DIRECTIONS FOR THIS TASK:
What is needed is a verbatim copy of every record below, with the pictures left out.

· · · ·

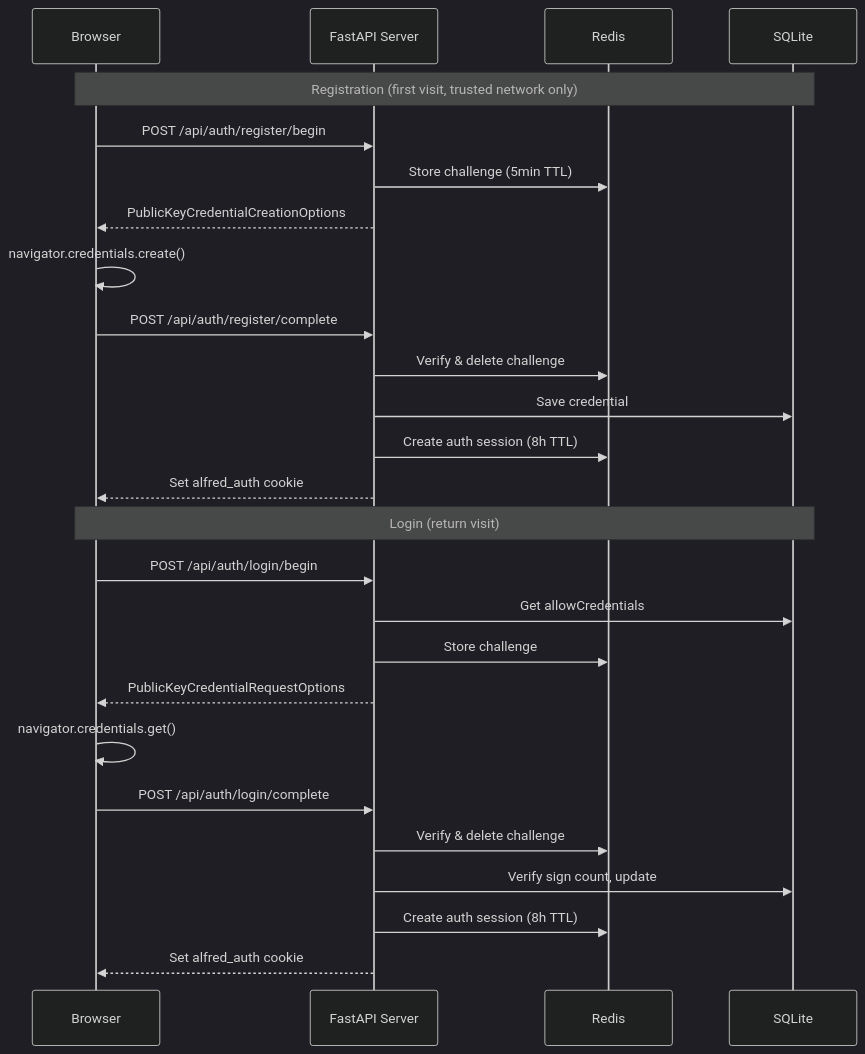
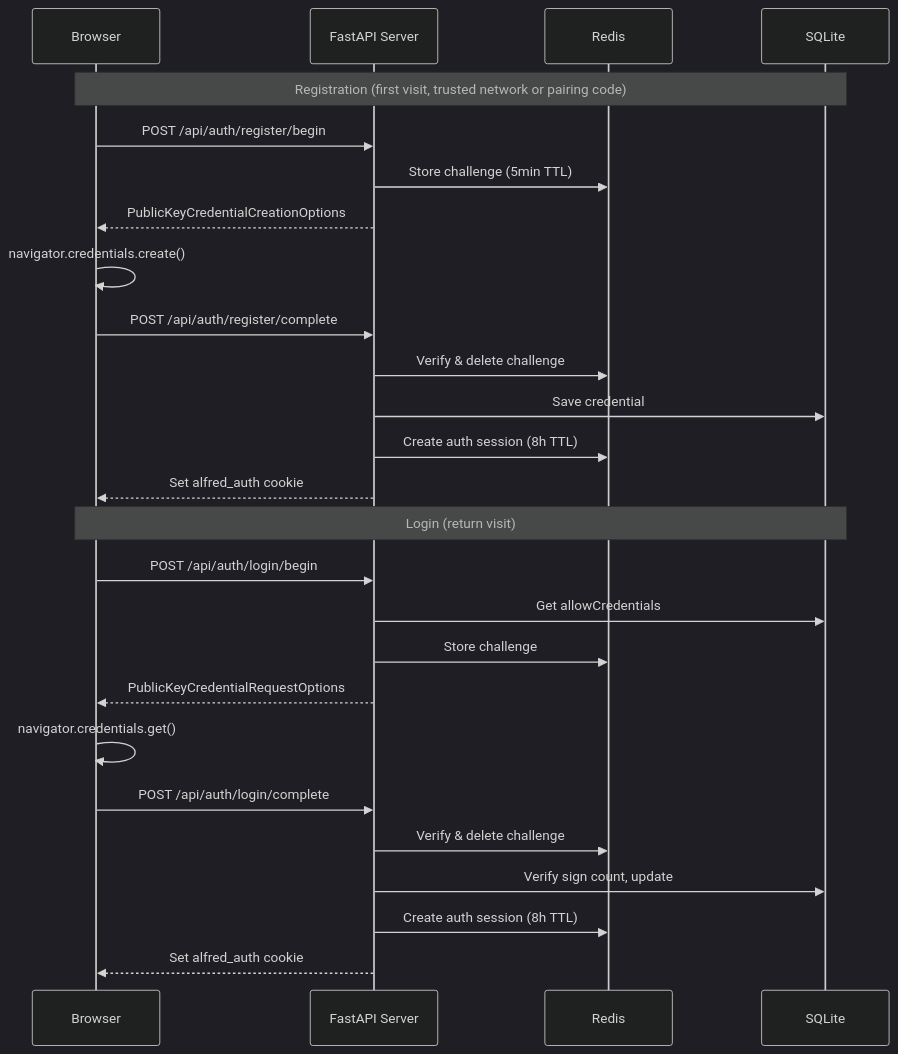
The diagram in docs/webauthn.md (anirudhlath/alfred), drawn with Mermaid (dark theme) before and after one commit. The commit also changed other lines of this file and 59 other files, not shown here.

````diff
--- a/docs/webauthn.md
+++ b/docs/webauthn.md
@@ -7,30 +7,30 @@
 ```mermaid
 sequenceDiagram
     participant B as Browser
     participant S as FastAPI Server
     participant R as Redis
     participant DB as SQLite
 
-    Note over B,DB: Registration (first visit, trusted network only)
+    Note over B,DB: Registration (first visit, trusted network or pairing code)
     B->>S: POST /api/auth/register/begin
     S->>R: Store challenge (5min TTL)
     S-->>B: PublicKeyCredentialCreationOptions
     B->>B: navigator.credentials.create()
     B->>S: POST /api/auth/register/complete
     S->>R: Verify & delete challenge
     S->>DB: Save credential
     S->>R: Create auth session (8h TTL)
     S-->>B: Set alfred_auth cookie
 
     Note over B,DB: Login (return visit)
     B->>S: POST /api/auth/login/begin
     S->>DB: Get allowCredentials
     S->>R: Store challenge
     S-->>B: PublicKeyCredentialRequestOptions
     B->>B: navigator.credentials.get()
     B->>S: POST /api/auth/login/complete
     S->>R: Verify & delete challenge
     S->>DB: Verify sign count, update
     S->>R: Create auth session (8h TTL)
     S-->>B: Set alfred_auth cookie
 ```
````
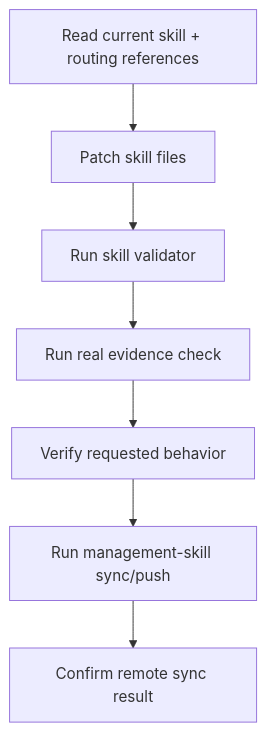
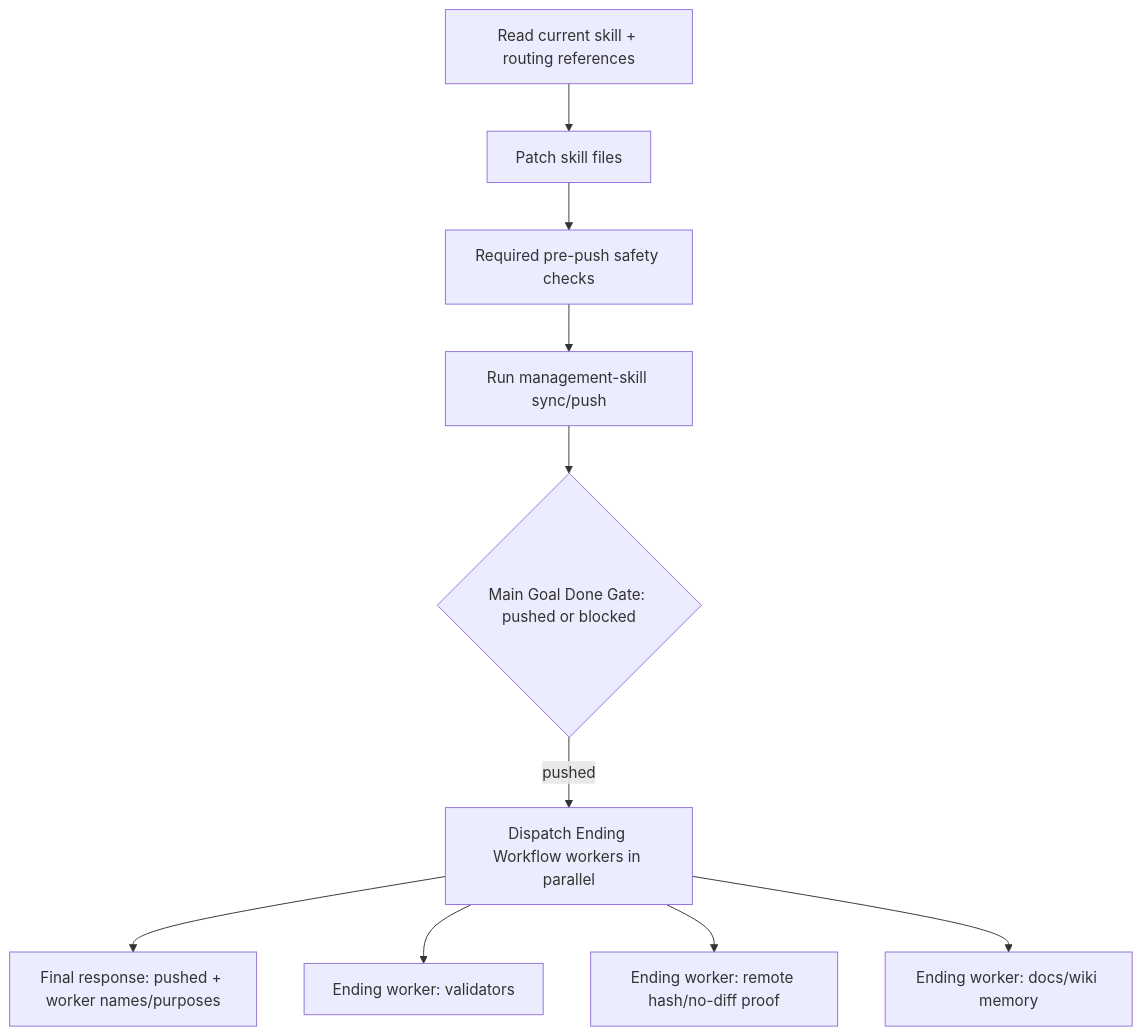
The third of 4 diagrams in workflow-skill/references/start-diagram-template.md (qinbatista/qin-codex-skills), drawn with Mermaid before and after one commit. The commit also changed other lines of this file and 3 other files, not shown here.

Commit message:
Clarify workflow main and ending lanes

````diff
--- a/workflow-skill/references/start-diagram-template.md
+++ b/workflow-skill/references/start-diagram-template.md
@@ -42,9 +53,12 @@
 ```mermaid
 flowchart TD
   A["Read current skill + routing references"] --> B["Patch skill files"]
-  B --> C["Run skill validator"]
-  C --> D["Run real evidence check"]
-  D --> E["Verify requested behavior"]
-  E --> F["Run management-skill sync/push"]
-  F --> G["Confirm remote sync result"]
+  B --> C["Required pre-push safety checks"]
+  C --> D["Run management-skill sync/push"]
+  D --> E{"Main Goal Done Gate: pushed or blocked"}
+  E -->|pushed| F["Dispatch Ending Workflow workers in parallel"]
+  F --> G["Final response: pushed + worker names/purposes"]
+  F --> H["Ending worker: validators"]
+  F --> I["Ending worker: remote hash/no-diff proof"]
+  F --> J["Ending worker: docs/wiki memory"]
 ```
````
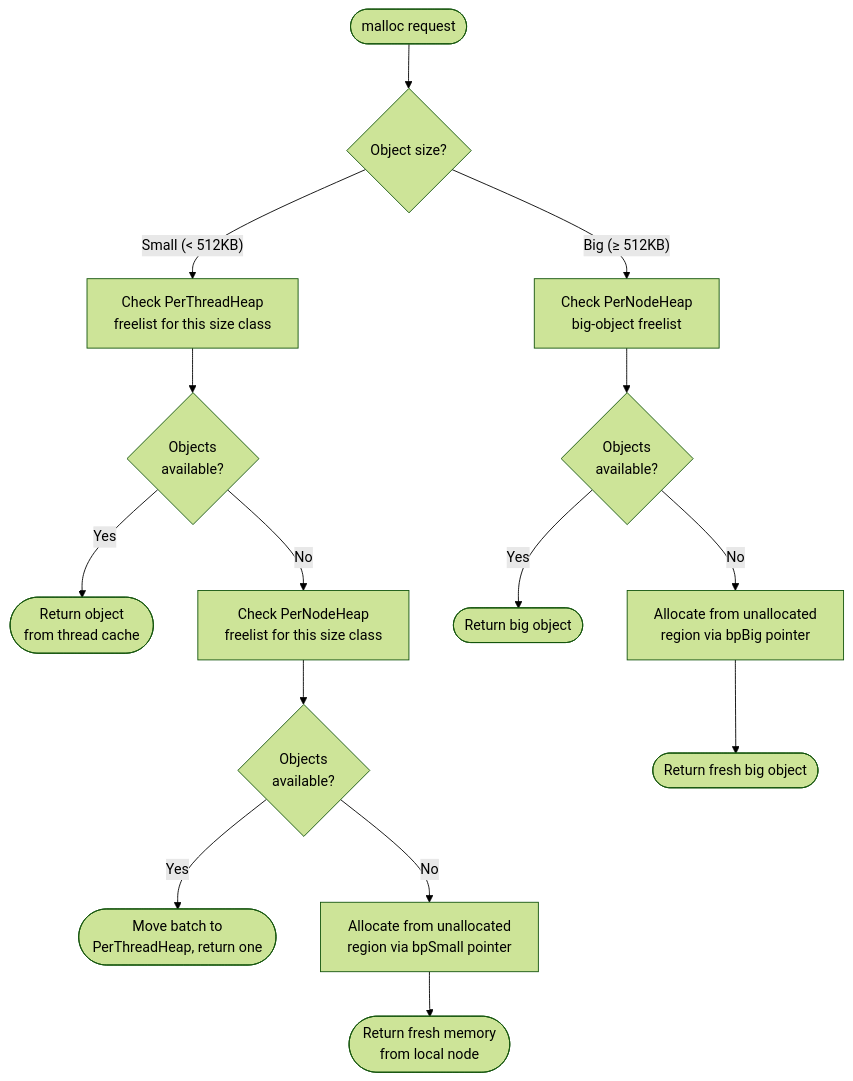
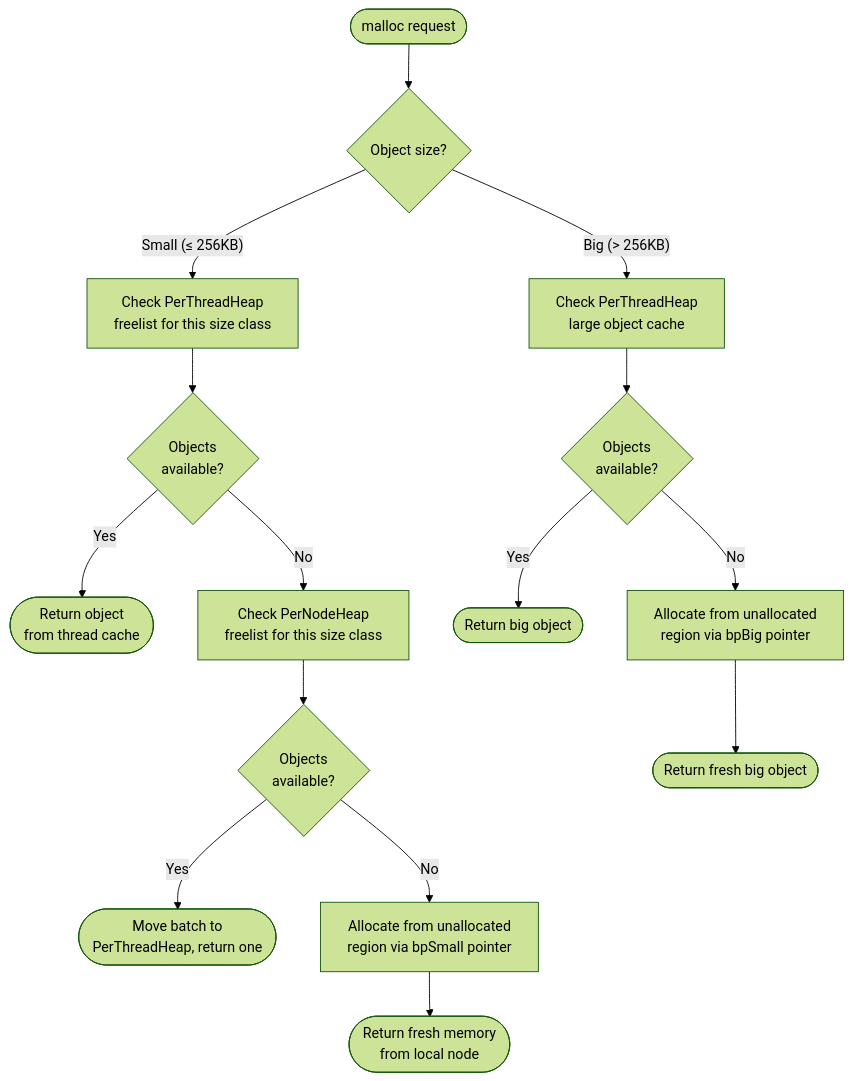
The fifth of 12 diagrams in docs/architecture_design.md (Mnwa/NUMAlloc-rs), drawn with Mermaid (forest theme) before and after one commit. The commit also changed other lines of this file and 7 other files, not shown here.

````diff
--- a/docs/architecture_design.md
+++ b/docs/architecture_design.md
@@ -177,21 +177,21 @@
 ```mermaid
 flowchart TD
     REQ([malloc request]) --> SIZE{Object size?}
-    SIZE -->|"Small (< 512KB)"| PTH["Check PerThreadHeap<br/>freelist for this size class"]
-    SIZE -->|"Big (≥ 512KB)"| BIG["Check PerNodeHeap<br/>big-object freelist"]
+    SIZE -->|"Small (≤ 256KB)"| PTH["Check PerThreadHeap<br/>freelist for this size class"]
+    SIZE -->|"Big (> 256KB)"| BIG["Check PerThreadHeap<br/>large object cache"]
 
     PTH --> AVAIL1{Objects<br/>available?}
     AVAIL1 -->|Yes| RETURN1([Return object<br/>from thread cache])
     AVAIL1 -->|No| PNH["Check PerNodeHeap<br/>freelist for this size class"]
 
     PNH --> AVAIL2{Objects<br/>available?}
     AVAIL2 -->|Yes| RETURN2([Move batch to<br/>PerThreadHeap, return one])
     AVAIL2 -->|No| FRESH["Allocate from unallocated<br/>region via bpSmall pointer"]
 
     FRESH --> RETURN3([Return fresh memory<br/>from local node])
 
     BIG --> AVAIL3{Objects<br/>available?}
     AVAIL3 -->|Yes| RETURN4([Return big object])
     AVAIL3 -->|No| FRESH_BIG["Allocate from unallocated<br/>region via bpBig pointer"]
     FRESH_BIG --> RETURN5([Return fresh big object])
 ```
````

· · · ·

WRITTEN RESPONSE:
The diagram in docs/webauthn.md (anirudhlath/alfred), drawn with Mermaid (dark theme) before and after one commit. The commit also changed other lines of this file and 59 other files, not shown here.

````diff
--- a/docs/webauthn.md
+++ b/docs/webauthn.md
@@ -7,30 +7,30 @@
 ```mermaid
 sequenceDiagram
     participant B as Browser
     participant S as FastAPI Server
     participant R as Redis
     participant DB as SQLite
 
-    Note over B,DB: Registration (first visit, trusted network only)
+    Note over B,DB: Registration (first visit, trusted network or pairing code)
     B->>S: POST /api/auth/register/begin
     S->>R: Store challenge (5min TTL)
     S-->>B: PublicKeyCredentialCreationOptions
     B->>B: navigator.credentials.create()
     B->>S: POST /api/auth/register/complete
     S->>R: Verify & delete challenge
     S->>DB: Save credential
     S->>R: Create auth session (8h TTL)
     S-->>B: Set alfred_auth cookie
 
     Note over B,DB: Login (return visit)
     B->>S: POST /api/auth/login/begin
     S->>DB: Get allowCredentials
     S->>R: Store challenge
     S-->>B: PublicKeyCredentialRequestOptions
     B->>B: navigator.credentials.get()
     B->>S: POST /api/auth/login/complete
     S->>R: Verify & delete challenge
     S->>DB: Verify sign count, update
     S->>R: Create auth session (8h TTL)
     S-->>B: Set alfred_auth cookie
 ```
````
The third of 4 diagrams in workflow-skill/references/start-diagram-template.md (qinbatista/qin-codex-skills), drawn with Mermaid before and after one commit. The commit also changed other lines of this file and 3 other files, not shown here.

Commit message:
Clarify workflow main and ending lanes

````diff
--- a/workflow-skill/references/start-diagram-template.md
+++ b/workflow-skill/references/start-diagram-template.md
@@ -42,9 +53,12 @@
 ```mermaid
 flowchart TD
   A["Read current skill + routing references"] --> B["Patch skill files"]
-  B --> C["Run skill validator"]
-  C --> D["Run real evidence check"]
-  D --> E["Verify requested behavior"]
-  E --> F["Run management-skill sync/push"]
-  F --> G["Confirm remote sync result"]
+  B --> C["Required pre-push safety checks"]
+  C --> D["Run management-skill sync/push"]
+  D --> E{"Main Goal Done Gate: pushed or blocked"}
+  E -->|pushed| F["Dispatch Ending Workflow workers in parallel"]
+  F --> G["Final response: pushed + worker names/purposes"]
+  F --> H["Ending worker: validators"]
+  F --> I["Ending worker: remote hash/no-diff proof"]
+  F --> J["Ending worker: docs/wiki memory"]
 ```
````
The fifth of 12 diagrams in docs/architecture_design.md (Mnwa/NUMAlloc-rs), drawn with Mermaid (forest theme) before and after one commit. The commit also changed other lines of this file and 7 other files, not shown here.

````diff
--- a/docs/architecture_design.md
+++ b/docs/architecture_design.md
@@ -177,21 +177,21 @@
 ```mermaid
 flowchart TD
     REQ([malloc request]) --> SIZE{Object size?}
-    SIZE -->|"Small (< 512KB)"| PTH["Check PerThreadHeap<br/>freelist for this size class"]
-    SIZE -->|"Big (≥ 512KB)"| BIG["Check PerNodeHeap<br/>big-object freelist"]
+    SIZE -->|"Small (≤ 256KB)"| PTH["Check PerThreadHeap<br/>freelist for this size class"]
+    SIZE -->|"Big (> 256KB)"| BIG["Check PerThreadHeap<br/>large object cache"]
 
     PTH --> AVAIL1{Objects<br/>available?}
     AVAIL1 -->|Yes| RETURN1([Return object<br/>from thread cache])
     AVAIL1 -->|No| PNH["Check PerNodeHeap<br/>freelist for this size class"]
 
     PNH --> AVAIL2{Objects<br/>available?}
     AVAIL2 -->|Yes| RETURN2([Move batch to<br/>PerThreadHeap, return one])
     AVAIL2 -->|No| FRESH["Allocate from unallocated<br/>region via bpSmall pointer"]
 
     FRESH --> RETURN3([Return fresh memory<br/>from local node])
 
     BIG --> AVAIL3{Objects<br/>available?}
     AVAIL3 -->|Yes| RETURN4([Return big object])
     AVAIL3 -->|No| FRESH_BIG["Allocate from unallocated<br/>region via bpBig pointer"]
     FRESH_BIG --> RETURN5([Return fresh big object])
 ```
````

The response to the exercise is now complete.